So, why am I, once again, writing about this legendary game? It’s because yesterday I put on an album I haven’t listened to in ages; Second Toughest In The Infants, by Underworld. I was taken back into the game. 


Mobile Suit Gundam: Federation vs. Zeon & DX for Dreamcast is back online!

More exciting news for the up to 6 billion players still enjoying online Dreamcast gaming today has surfaced recently, with the resurrection of the online service for the rather catchy title: Mobile Suit Gundam: Federation vs. Zeon & DX.

As reported by Dreamcast Live, this is the first ever Japanese-exclusive online Dreamcast to be revived and so it is rightly getting a fair bit of attention within the online Dreamcast community in an ever-growing catalogue of Dreamcast games playable online again.
Online play supports 2-4 players in a battle to the death, and from the early test matches that have taken place, the team who reverse engineered the server to bring it back online have done a fantastic job with the game working well with minimal lag.

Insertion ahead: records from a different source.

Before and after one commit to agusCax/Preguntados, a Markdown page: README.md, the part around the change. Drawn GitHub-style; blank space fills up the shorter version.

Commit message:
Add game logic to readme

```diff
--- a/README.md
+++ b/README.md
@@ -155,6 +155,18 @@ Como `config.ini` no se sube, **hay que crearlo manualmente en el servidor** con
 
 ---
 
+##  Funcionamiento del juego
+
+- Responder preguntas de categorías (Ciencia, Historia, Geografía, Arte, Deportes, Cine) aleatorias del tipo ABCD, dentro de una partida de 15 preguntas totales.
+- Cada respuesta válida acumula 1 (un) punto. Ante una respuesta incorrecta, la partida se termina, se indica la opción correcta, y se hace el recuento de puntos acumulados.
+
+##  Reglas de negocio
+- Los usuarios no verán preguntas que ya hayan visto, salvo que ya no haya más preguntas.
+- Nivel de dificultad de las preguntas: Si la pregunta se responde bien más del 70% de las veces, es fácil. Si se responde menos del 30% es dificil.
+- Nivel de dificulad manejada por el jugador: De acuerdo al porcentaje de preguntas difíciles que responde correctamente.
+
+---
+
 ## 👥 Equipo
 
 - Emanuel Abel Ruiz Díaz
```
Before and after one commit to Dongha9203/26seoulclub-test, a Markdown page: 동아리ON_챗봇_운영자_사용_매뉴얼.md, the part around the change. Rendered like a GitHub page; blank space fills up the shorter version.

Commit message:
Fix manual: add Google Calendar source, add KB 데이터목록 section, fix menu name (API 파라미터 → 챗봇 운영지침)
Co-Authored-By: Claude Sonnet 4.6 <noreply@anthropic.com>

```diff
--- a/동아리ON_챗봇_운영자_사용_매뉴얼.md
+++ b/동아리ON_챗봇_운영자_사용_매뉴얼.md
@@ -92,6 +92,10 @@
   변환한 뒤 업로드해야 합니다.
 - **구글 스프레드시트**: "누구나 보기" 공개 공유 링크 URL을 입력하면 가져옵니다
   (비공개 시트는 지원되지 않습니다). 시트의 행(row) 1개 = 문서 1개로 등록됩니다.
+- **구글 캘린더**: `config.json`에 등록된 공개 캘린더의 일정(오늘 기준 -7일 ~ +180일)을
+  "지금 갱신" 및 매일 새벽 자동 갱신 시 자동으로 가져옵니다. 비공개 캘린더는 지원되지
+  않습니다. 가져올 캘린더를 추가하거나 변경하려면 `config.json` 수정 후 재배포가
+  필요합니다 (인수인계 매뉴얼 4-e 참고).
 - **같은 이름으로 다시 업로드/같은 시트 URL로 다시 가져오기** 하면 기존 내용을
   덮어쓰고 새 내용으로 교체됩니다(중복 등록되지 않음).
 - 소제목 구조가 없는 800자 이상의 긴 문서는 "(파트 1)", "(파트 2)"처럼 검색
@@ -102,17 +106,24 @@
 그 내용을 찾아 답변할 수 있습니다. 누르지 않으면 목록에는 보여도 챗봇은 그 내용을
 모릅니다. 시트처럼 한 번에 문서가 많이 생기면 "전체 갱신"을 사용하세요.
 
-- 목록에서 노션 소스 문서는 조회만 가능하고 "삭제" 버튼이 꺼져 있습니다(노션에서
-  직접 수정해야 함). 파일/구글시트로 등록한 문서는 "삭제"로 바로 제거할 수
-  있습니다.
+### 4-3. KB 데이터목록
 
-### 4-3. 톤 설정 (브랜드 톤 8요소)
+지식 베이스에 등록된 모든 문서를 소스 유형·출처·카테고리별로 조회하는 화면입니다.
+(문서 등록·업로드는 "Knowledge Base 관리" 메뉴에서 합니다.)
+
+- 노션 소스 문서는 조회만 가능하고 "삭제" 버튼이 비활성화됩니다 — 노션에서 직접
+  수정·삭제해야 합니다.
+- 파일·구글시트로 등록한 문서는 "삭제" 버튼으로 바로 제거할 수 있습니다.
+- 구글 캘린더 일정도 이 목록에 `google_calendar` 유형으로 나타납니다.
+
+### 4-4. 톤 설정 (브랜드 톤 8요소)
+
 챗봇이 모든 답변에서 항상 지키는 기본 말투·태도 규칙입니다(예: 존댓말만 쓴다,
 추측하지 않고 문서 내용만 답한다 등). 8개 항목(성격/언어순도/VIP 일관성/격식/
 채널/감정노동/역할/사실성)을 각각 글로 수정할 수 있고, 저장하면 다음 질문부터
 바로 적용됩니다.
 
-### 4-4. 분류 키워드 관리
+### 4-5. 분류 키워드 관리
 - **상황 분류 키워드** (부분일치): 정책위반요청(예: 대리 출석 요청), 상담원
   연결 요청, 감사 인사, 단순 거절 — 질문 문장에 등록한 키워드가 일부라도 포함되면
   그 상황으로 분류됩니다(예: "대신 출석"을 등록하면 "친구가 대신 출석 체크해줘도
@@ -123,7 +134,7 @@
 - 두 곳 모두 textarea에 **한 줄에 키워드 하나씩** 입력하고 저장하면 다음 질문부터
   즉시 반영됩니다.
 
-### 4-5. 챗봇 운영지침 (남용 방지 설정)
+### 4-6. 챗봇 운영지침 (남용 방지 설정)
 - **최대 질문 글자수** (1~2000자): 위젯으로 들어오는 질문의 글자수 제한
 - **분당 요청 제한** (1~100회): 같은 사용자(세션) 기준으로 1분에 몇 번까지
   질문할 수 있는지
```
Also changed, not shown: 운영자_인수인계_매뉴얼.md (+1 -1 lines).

Released in 2002, Mobile Suit Gundam: Federation vs. Zeon & DX is based on the anime television series of the same name. Interestingly, this was the last ever online Dreamcast game to be officially released, which makes the resurrection that little bit sweeter.

As well as online battles, Arcade and Campaign modes allow you to don a giant mech suit and cause havoc at various ground locations and even in space. It's fair to say it was not the most groundbreaking release in the new millennium but it's always wonderful to see new games brought back online in 2020.
And let's face it, who wants to play Call of Duty on a Friday night when you could be playing Mobile Suit Gundam: Federation vs. Zeon & DX via a Dreamcast dial-up modem instead?!

All jokes aside, this could become a very popular game within the online Dreamcast community as it offers slick gameplay with battles coming thick and fast.

How about you? Will you be connecting to the server to take on other gamers? Let us know in the comments below or on Twitter.

UPDATE: Well, I've since spent considerable time playing online and I have to say that I'm close to being addicted! The game is so much fun to play online and there is very little lag to speak of, even if you're playing 2v2 with people in Europe, America and beyond. More useful links here for you in the form of the Online Leaderboard and a Connection Guide from Dreamcast Live, with screenshots helping you break the language barrier and get online easily.

Hands on with the 'RetroFighters DC Striker' Pad

I dislike the term Retro gaming, as a label I feel like it's too simplistic a term and not anyway near tangible enough when people try to define what it actually means. Does a game or console need to be from a certain console generation? Does it need to have been released during a certain year or have other technological parameters to be defined as retro? Do you have to be at a certain age or experience level to be able to use the term? And why do other forms of media not have the same fascination with the term that gamers do?

For me a better way to describe 'retro gaming' is as something that is historically important to your age group or own personal life. Space Invaders and Pacman are still great games I am interested in playing, whereas I dislike others from the same period and will give up on them after about 45 seconds, similarly in cinema terms I would just call 'Jaws' a masterpiece and recommend it to anyone despite it coming out 7 years before I was even born, but I don't value or label all films from that era in the same way, there is no retro in other mediums as contentious as in Video games.